• _Task description_:
Go through the entries and say how many lines contain the string "Column". The number is the whole answer.

(Stored items)
*** Begin section ***

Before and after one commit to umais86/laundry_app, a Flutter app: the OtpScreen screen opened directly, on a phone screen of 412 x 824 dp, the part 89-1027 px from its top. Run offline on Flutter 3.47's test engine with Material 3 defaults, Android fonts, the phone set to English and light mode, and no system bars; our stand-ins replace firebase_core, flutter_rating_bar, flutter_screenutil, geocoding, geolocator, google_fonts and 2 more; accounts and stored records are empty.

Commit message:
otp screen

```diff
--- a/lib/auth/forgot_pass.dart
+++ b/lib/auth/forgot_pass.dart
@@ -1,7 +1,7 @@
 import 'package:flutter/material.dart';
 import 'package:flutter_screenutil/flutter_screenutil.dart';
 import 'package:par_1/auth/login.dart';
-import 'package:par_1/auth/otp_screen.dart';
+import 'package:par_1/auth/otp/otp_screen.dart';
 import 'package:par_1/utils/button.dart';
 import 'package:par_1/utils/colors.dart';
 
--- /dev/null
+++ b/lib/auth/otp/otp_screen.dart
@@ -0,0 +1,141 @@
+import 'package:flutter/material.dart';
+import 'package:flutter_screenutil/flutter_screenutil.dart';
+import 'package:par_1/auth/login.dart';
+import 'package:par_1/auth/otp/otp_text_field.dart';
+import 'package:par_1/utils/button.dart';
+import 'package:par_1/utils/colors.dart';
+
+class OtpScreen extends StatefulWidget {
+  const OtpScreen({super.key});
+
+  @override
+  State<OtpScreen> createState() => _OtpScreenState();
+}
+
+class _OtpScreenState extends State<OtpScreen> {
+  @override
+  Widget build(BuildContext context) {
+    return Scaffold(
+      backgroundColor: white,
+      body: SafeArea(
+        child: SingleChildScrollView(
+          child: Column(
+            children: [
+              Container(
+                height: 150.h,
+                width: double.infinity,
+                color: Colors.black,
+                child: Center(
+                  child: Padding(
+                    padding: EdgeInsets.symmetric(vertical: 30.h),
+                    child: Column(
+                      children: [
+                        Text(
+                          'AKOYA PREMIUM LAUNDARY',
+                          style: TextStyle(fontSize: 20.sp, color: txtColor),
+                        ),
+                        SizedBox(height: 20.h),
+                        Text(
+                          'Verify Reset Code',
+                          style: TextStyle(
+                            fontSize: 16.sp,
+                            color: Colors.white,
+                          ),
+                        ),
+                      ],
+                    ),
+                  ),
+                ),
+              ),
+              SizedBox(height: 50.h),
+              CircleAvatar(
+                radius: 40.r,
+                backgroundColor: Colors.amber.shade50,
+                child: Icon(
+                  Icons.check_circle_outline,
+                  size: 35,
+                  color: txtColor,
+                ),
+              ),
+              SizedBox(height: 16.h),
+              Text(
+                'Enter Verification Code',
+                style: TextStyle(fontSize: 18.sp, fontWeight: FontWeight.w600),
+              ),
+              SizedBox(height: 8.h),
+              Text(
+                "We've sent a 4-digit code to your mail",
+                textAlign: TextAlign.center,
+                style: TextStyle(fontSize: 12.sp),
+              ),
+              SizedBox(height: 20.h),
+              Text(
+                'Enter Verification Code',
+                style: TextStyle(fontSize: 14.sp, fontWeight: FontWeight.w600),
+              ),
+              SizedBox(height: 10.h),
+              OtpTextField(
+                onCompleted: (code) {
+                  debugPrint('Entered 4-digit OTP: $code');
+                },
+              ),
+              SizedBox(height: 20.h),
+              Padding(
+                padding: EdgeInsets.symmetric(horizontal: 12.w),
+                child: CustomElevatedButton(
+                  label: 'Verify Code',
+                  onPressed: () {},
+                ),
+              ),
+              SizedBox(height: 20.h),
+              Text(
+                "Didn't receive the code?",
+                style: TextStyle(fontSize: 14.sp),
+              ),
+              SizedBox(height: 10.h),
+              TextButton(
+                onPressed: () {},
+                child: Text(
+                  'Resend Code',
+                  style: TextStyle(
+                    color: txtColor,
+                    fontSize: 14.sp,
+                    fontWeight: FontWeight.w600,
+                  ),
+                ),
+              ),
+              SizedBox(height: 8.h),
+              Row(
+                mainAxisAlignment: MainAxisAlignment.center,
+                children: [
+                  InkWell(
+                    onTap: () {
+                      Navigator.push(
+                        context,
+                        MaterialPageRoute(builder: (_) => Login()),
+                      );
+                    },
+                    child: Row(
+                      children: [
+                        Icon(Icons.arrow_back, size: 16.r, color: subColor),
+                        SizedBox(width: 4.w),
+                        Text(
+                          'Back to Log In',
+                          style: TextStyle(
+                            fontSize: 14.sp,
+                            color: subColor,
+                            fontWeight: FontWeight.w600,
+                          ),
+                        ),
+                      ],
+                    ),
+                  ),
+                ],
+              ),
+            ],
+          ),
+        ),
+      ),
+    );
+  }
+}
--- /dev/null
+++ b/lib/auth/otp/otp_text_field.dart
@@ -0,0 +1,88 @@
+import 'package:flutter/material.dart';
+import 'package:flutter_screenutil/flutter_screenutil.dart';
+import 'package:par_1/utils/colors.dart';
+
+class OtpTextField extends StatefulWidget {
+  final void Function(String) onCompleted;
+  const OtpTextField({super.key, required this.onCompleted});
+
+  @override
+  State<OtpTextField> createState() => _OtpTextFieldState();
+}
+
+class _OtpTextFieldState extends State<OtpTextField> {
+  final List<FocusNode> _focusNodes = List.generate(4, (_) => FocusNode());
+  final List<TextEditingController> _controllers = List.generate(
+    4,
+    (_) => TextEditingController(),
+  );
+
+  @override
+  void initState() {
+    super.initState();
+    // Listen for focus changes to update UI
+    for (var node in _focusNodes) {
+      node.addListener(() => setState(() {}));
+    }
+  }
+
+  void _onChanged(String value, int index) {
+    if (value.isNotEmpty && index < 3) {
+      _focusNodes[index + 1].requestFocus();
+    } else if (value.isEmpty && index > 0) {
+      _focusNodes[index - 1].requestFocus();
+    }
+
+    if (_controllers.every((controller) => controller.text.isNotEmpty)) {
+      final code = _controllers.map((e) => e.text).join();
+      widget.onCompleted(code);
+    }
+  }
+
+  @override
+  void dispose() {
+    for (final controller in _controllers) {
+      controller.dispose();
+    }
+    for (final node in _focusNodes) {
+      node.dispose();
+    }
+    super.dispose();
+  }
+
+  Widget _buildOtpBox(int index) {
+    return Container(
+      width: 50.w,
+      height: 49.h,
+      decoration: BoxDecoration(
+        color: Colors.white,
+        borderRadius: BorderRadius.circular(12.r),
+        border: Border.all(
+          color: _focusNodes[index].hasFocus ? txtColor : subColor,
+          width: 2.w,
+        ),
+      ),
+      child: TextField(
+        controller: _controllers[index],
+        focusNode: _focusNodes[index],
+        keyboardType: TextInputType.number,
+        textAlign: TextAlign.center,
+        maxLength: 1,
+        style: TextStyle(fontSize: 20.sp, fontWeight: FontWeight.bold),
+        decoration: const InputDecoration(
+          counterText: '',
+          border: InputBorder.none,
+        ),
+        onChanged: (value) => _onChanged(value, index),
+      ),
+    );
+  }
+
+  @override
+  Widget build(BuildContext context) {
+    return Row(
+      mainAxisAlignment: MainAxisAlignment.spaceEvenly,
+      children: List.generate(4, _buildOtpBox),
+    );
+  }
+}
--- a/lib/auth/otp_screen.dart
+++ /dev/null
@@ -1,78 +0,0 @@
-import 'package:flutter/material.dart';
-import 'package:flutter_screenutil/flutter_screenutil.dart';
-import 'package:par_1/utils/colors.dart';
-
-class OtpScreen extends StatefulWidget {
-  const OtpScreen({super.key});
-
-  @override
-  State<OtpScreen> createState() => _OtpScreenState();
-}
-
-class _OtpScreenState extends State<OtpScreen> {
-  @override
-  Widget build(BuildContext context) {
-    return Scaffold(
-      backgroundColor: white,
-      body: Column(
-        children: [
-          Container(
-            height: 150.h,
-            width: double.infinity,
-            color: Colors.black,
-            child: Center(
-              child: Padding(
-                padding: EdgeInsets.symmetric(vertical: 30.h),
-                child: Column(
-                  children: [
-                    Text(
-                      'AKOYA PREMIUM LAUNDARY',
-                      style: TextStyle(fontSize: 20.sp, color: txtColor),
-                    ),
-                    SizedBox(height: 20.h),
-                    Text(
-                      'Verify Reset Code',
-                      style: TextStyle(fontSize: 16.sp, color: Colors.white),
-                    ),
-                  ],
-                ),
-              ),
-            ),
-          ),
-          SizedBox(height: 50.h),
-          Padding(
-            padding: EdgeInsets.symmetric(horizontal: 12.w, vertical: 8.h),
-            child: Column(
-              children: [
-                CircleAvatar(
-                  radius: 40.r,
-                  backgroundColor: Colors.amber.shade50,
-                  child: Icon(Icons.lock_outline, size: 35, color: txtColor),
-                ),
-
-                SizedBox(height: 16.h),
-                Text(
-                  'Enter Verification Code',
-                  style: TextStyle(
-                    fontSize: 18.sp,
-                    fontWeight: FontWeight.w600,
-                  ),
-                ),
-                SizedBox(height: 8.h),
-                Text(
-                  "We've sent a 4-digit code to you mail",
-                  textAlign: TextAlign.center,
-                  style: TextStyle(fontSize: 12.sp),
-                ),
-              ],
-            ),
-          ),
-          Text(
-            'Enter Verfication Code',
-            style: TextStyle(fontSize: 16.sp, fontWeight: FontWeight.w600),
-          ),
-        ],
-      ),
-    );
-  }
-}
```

*** End section ***

• _Written solution_:
5